1. Click here to go to a directory of the latest versions of the chapters that are currently available online, along with the table of contents and bibliography. 
2. Read as much of the manuscript or as little as you like.  After the introductory chapter, there are two chapters on each of the five subjects, and each pair of chapters is essentially self-contained, so the treatment of the five issues can be read in any order (though I refer to reparations at a few points in the first of the two chapters on affirmative action, and to hate speech at a few points in the first of the two chapters on hate crime).  Feel free to jump in with whatever issue interests you the most (the chapter titles will make clear which chapters are about which topics or you can look at the table of contents in the "contents" document). 
3. As you are reading the manuscript, keep in mind the following sorts of issues that I am particularly eager to get feedback about:
          - quality of argumentation: how rigorous and convincing are the arguments I develop and the objections I raise against other arguments?
          - accuracy: do I do a fair job of representing the various positions and writings I refer to?
          - readability: I'm particularly concerned to make this readable for non-philosophers and general readers.  Any comments about style, pacing, word choice, etc. would be greatly appreciated.
          - further reading: before I started working on this book, I knew virtually nothing about the relevant literature (a limitation that didn't stop me from writing my last two books!).  I have a list of
                                       books and articles on these issues that I still haven't read, but any suggestions for more to add to the list would be great.
          - titles: I'm not really crazy about the title and am open to other ideas.  I'd also be happy to get suggestions for improving some of the chapter and section titles.
4. when you're finished, send me your comments at David.Boonin@Colorado.Edu and let me know how you came across my manuscript.   I'm hoping to finish the final draft by the end of December 2010,  so any comments that reach me before that would be great.
5. send a message with a link to this page to anyone you know -- philosophers and non-philosophers alike -- who might also be interested in providing me with critical feedback.

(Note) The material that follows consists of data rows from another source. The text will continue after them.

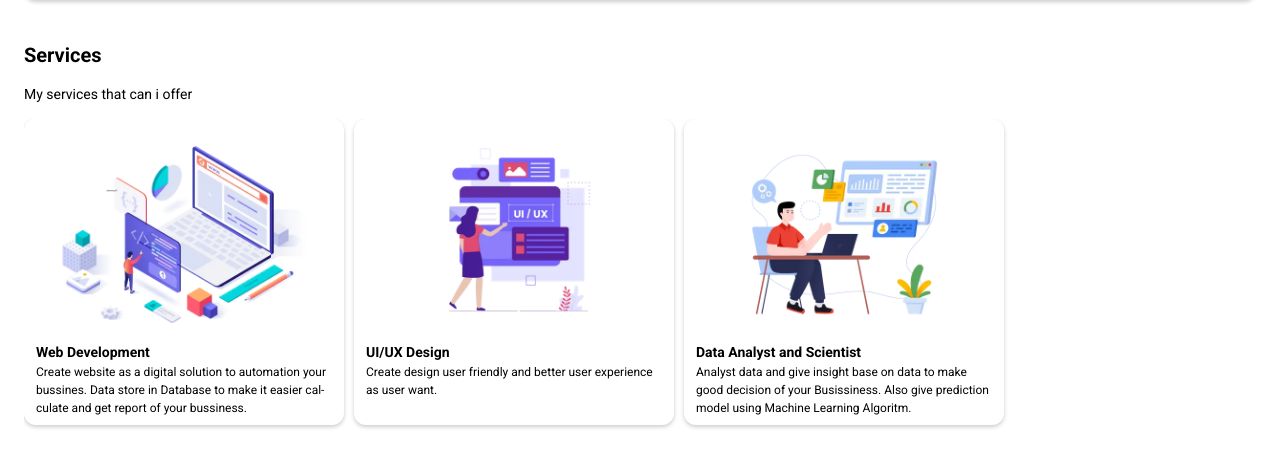
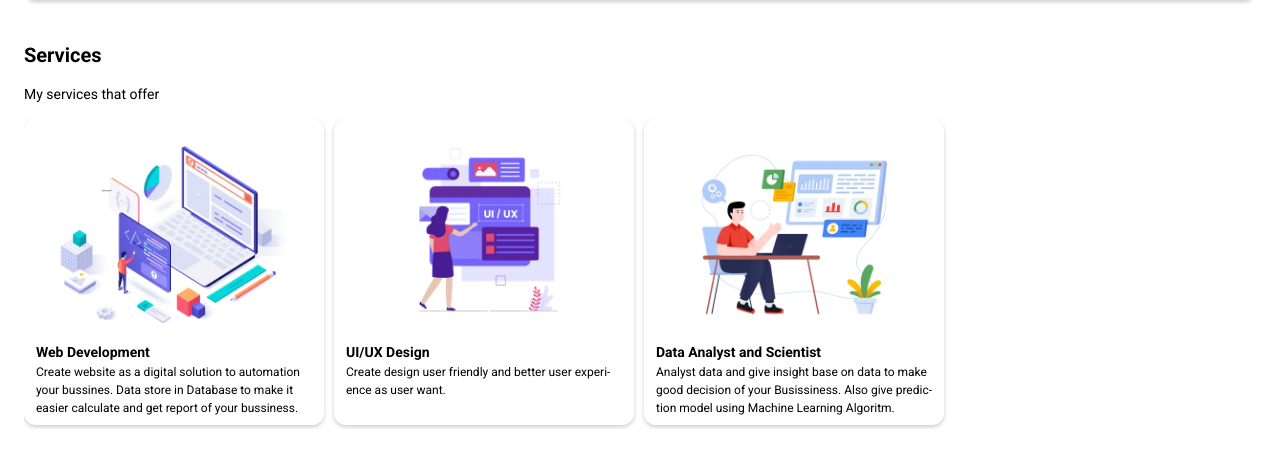
Before and after one commit to MarioBagus/PersonalWebV2, a plain HTML site: page index.html in a window 1280 px wide. Shown: the part 914-1373 px from the top of the page. Drawn offline with Linux system fonts and the light colour scheme.

Commit message:
tambahan style lg .

```diff
--- a/index.html
+++ b/index.html
@@ -62,7 +62,7 @@
 
     <div class="container services">
         <h1>Services</h1>
-        <p>My services that can i offer</p>
+        <p>My services that offer</p>
         <div class="horizontal-scoll">
             <div class="services-container">
                 <div class="card-wrapper">
--- a/style.css
+++ b/style.css
@@ -109,7 +109,7 @@
   }
   .services-container>.card-wrapper{
     width: 100%;
-    max-width: 320px;
+    max-width: 300px;
   }
   .services-container{
     display: flex;
@@ -119,7 +119,7 @@
   }
   .horizontal-scoll{
     width: 100%;
-    height: 320px;
+    height: 310px;
     overflow-x: scroll;
     scrollbar-color: transparent transparent;
   }
```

Thank you very much for your interest in helping me with my project, and please let me know if you have any questions,

    - David Boonin
      January 21, 2010